To find the third quartile, we find the median of the upper half: 67 69 70 72. So Q3 = \(\frac{69+70}{2}\) = 69.5

Suppose we had measured 8 females and their heights (in inches), sorted from smallest to largest are:

59 60 62 64 66 67 69 70

Since there are an even number of data values, the median is \(\frac{64+66}{2}\) = 65

To find the first quartile, we find the median of the bottom half: 59 60 62 64. So Q1 = \(\frac{60+62}{2}\) = 61.

The find the third quartile, we find the median of the top half: 66 67 69 70. So Q3 = \(\frac{67+69}{2}\) = 68

The 5-number summary combines the first and third quartile with the minimum, median, and maximum values.

The five number summary takes this form:

Minimum, \(Q_1\), Median, \(Q_3\), Maximum

For the 9 female sample, the minimum is 59, and the maximum is 72. The 5 number summary is: 59, 61, 66, 69.5, 72.

For the 8 female sample, the minimum is 59, and the maximum is 70, so the 5 number summary would be: 59, 61, 65, 68, 70.

The total cost of textbooks for the term was collected from 36 students. Find the 5 number summary of this data.

$140 $160 $160 $165 $180 $220 $235 $240 $250 $260 $280 $285

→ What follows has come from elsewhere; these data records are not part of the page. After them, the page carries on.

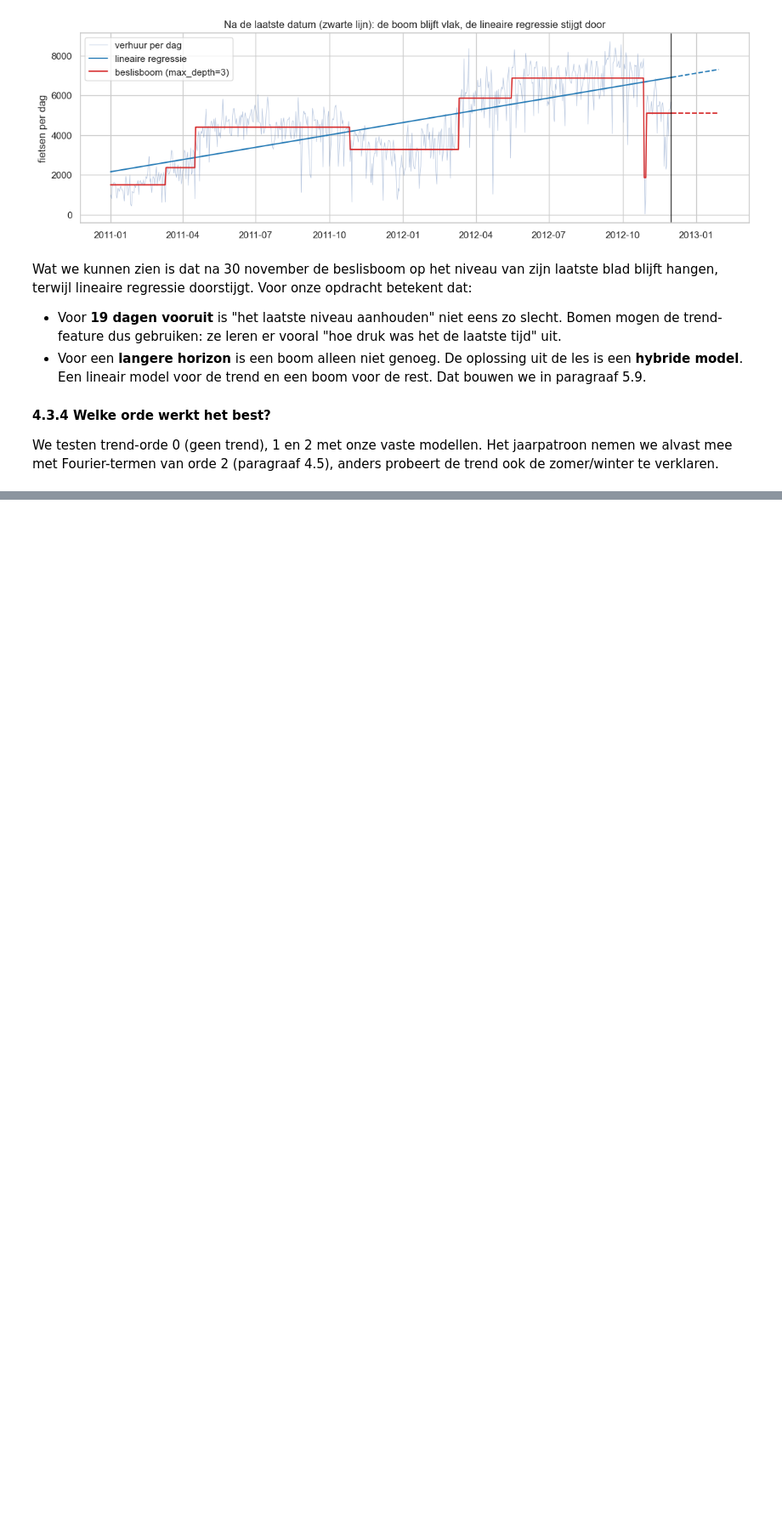
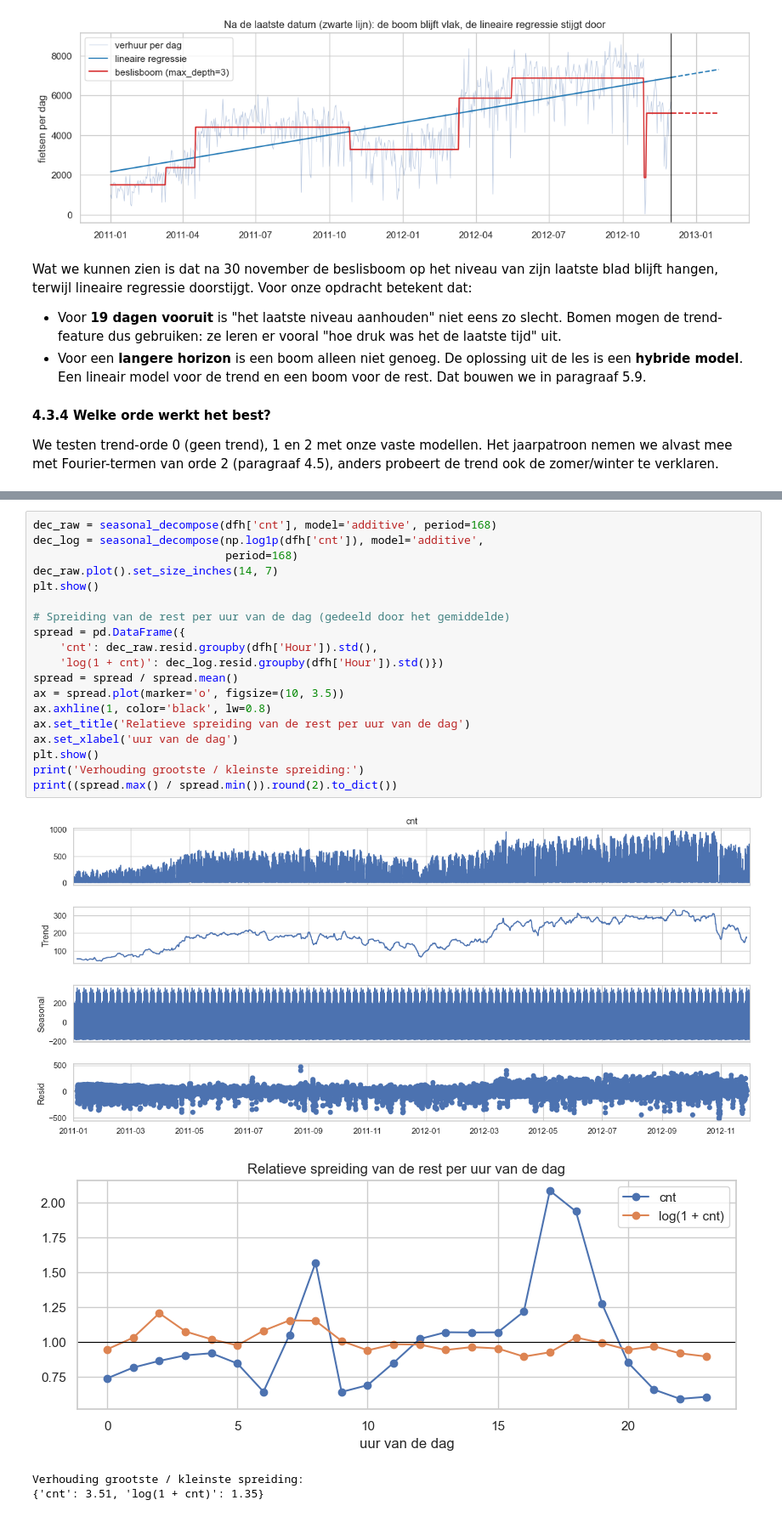
Before and after one commit to AlishaSR2k5/verhuuraantallen-voorspellen, a Jupyter notebook: notebook.ipynb, the cells around one changed output, grey strips where cells are left out. Shown at 85% size. Drawn from its saved outputs; the diff is of its cells as text; blank space fills up the shorter version.

```diff
--- a/notebook.ipynb
+++ b/notebook.ipynb
@@ -1297,0 +1429,24 @@ anders probeert de trend ook de zomer/winter te verklaren.
+# %%
+dec_raw = seasonal_decompose(dfh['cnt'], model='additive', period=168)
+dec_log = seasonal_decompose(np.log1p(dfh['cnt']), model='additive',
+                             period=168)
+dec_raw.plot().set_size_inches(14, 7)
+plt.show()
+
+# Spreiding van de rest per uur van de dag (gedeeld door het gemiddelde)
+spread = pd.DataFrame({
+    'cnt': dec_raw.resid.groupby(dfh['Hour']).std(),
+    'log(1 + cnt)': dec_log.resid.groupby(dfh['Hour']).std()})
+spread = spread / spread.mean()
+ax = spread.plot(marker='o', figsize=(10, 3.5))
+ax.axhline(1, color='black', lw=0.8)
+ax.set_title('Relatieve spreiding van de rest per uur van de dag')
+ax.set_xlabel('uur van de dag')
+plt.show()
+print('Verhouding grootste / kleinste spreiding:')
+print((spread.max() / spread.min()).round(2).to_dict())
+# %% [output]
+[figure, added]
+[figure, added]
+Verhouding grootste / kleinste spreiding:
+{'cnt': 3.51, 'log(1 + cnt)': 1.35}
```
Also changed, not shown: parts of 8 cells of this notebook.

$285 $285 $290 $300 $300 $305 $310 $310 $315 $315 $320 $320

$330 $340 $345 $350 $355 $360 $360 $380 $395 $420 $460 $460

**Answer**-
The data is already in order, so we don’t need to sort it first.

The minimum value is $140 and the maximum is $460.

There are 36 data values so \(n=36 . n / 2=18,\) which is a whole number, so the median is the mean of the \(18^{\text {th }}\) and \(19^{\text {th }}\) data values, \(\$ 305\) and \(\$ 310\). The median is \(\$ 307.50\)

To find the first quartile, we find the median of the lower half:

$140 $160 $160 $165 $180 $220 $235 $240 $250 $260 $280 $285 $285 $285 $290 $300 $300 $305

Q1 = \(\frac{$250+$260}{2}\) = $255

To find the third quartile, we find the median of the upper half:

$310 $310 $315 $315 $320 $320 $330 $340 $345 $350 $355 $360 $360 $380 $395 $420 $460 $460

Q3 = \(\frac{$345+$350}{2}\) = $347.50

The 5 number summary of this data is: $140, $255, $307.50, $347.50, $460

Also, since we have the quartiles, we can talk about how much spread there is between the 1st and 3rd quartiles. This is known as the interquartile range.

The Interquartile Range of (IQR) = \(Q_3\) - \(Q_1\)

For visualizing data, there is a graphical representation of a 5-number summary called a **box plot**, or box and whisker graph.

A **box plot** is a graphical representation of a five-number summary.

A box plot is created by first setting a scale (number line) as a guideline for the box plot. Then, draw a rectangle that spans from Q1 to Q3 above the number line. Mark the median with a vertical line through the rectangle. Next, draw dots for the minimum and maximum points to the sides of the rectangle. Finally, draw lines from the sides of the rectangle out to the dots.

The box plot below is based on the household income data with 5 number summary:

15, 27.5, 35, 40, 50

Box plots are particularly useful for comparing data from two populations.

The box plot of service times for two fast-food restaurants is shown below.

While store 2 had a slightly shorter median service time (2.1 minutes vs. 2.3 minutes), store 2 is less consistent, with a wider spread of the data.

At store 1, 75% of customers were served within 2.9 minutes, while at store 2, 75% of customers were served within 5.7 minutes.

Which store should you go to in a hurry? That depends upon your opinions about luck – 25% of customers at store 2 had to wait between 5.7 and 9.6 minutes.